*TASK TO COMPLETE*. Count every line in the data below where "plain" occurs, then state that number and nothing more.

*EXTRACTED MATERIAL*.
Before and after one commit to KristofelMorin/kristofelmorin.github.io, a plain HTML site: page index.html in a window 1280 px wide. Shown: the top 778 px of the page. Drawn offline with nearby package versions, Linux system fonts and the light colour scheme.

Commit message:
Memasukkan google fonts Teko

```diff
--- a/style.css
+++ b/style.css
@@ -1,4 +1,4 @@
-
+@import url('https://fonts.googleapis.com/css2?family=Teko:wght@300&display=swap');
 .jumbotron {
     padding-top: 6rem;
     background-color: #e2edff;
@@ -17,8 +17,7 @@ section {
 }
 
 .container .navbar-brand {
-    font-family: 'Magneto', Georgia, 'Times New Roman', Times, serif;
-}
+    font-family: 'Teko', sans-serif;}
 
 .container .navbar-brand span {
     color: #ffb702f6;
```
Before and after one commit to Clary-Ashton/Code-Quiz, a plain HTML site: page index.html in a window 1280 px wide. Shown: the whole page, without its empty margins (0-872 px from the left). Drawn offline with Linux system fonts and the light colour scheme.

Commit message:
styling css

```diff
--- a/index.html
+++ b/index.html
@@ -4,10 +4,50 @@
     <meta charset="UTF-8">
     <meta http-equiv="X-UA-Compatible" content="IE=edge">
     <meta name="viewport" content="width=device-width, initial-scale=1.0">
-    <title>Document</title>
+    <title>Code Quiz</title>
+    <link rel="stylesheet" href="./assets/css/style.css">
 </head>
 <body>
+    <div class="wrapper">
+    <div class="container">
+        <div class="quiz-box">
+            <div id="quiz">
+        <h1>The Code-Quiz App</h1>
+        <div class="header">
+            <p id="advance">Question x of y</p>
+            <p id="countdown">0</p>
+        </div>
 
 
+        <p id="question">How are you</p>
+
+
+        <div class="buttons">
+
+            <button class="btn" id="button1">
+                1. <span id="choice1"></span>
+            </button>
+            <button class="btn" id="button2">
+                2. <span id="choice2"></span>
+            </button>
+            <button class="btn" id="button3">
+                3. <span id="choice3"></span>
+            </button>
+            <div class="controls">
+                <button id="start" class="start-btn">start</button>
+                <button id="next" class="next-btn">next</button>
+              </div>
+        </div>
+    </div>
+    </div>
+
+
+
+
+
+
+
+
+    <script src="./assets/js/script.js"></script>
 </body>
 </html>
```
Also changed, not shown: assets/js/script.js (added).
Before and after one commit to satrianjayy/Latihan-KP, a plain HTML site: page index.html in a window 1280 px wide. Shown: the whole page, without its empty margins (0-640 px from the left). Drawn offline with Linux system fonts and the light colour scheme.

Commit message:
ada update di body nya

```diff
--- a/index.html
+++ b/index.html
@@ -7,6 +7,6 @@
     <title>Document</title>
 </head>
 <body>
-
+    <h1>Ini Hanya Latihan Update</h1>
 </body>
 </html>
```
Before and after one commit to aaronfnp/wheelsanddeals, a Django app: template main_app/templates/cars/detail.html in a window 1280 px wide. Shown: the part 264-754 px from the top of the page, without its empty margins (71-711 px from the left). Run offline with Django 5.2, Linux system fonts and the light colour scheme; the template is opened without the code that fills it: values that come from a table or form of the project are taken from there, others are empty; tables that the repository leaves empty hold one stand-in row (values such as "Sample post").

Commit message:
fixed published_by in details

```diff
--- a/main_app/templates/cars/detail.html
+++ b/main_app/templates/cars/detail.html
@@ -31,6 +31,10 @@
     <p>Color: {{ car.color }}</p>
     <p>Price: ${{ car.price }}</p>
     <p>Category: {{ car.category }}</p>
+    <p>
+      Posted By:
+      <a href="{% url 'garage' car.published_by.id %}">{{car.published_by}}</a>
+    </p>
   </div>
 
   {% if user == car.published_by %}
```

*RESPONSE TO THE EXERCISE*. 3